--- START ---

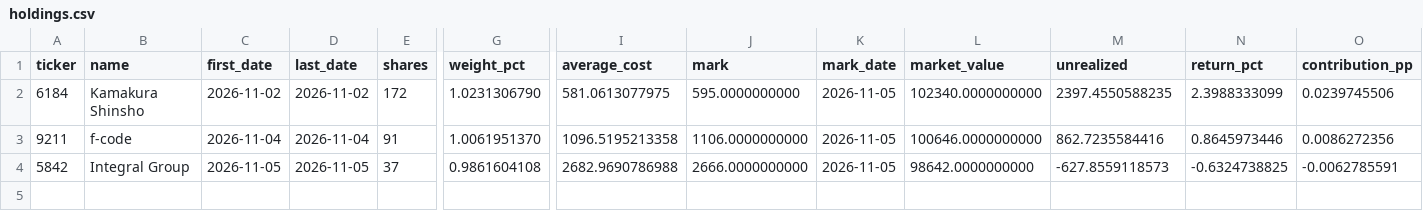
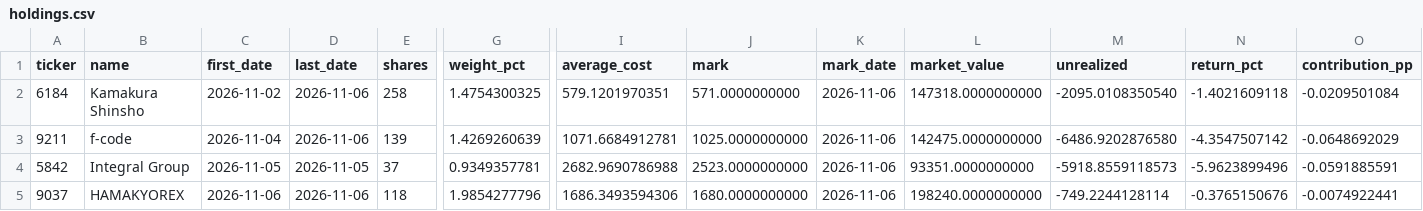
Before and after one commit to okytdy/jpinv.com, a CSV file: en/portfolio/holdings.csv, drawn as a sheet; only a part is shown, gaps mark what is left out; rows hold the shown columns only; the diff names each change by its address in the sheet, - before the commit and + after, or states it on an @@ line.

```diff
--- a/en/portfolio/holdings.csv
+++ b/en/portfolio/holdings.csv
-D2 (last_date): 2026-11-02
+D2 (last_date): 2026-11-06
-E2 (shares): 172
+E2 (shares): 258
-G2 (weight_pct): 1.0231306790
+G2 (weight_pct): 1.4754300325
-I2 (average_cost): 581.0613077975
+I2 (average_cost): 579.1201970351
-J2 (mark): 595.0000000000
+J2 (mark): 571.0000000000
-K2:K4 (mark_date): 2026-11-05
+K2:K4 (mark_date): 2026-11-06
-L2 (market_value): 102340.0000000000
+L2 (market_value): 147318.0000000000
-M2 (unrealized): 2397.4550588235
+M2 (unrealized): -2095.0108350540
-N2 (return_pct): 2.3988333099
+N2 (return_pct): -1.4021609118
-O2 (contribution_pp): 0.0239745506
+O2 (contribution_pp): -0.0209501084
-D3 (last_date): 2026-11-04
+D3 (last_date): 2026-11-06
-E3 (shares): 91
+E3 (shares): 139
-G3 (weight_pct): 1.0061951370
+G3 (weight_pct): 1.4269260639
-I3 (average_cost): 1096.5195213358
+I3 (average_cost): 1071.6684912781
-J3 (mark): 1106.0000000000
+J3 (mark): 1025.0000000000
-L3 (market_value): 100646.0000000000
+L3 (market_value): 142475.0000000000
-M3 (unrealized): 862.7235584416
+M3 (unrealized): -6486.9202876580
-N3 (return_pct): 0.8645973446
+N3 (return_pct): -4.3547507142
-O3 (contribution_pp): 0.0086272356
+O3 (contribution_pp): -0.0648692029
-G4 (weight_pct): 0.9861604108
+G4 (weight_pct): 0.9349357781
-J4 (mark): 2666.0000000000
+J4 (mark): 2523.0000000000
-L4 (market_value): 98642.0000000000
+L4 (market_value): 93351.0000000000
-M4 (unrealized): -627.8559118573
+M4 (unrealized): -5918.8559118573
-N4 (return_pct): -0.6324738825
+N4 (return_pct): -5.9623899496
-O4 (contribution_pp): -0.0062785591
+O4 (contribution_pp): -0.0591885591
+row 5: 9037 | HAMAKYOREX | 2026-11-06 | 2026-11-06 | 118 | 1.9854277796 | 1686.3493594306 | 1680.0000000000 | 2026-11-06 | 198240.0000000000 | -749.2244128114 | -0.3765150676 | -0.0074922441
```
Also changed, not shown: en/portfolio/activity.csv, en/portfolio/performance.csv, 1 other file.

--- END ---
--- START ---

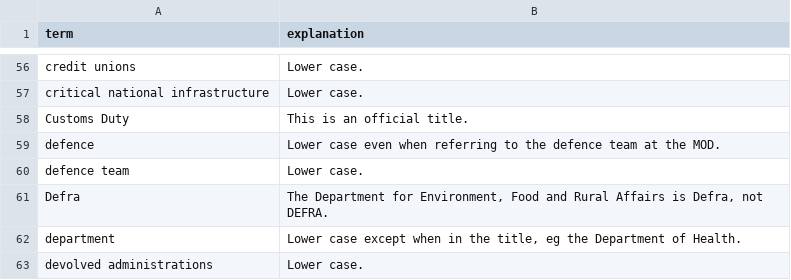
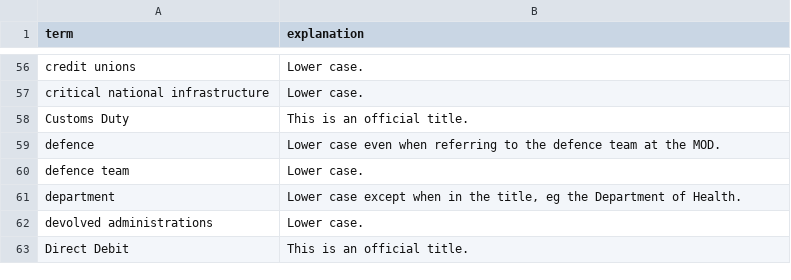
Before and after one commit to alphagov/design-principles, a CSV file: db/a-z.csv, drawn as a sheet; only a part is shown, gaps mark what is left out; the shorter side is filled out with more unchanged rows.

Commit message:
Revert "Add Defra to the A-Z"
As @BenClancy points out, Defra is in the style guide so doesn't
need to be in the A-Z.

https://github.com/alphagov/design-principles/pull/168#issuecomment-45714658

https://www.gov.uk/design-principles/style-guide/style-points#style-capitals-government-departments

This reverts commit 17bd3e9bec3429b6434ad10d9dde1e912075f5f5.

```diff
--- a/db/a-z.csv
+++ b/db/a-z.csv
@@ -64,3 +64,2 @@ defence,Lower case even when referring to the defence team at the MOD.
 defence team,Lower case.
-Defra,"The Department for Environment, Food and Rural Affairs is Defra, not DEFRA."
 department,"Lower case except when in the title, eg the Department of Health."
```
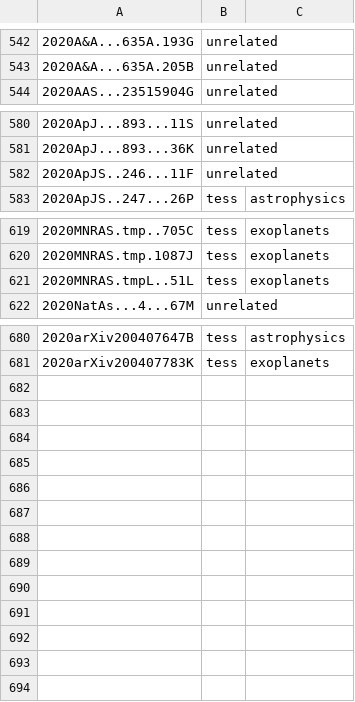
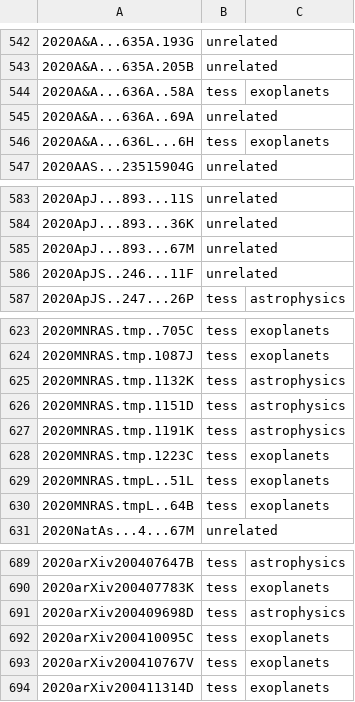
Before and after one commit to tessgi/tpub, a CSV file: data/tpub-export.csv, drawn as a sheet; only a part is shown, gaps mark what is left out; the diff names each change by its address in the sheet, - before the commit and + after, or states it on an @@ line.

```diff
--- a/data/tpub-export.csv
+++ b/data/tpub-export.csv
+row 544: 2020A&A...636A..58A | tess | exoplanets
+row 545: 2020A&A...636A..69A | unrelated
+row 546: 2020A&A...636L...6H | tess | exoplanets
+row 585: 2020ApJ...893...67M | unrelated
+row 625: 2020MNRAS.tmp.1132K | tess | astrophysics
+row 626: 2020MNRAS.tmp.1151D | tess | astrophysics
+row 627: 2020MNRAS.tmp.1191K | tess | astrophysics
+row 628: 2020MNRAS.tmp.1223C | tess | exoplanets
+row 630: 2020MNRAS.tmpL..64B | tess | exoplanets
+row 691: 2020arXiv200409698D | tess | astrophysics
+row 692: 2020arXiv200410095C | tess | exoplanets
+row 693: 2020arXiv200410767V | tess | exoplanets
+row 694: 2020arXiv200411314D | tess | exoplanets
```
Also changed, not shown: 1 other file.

--- END ---

## YOUR ASSIGNMENT
Your response should be the count of lines in the material above that contain "case", with nothing added.

## ANSWER SPACE
3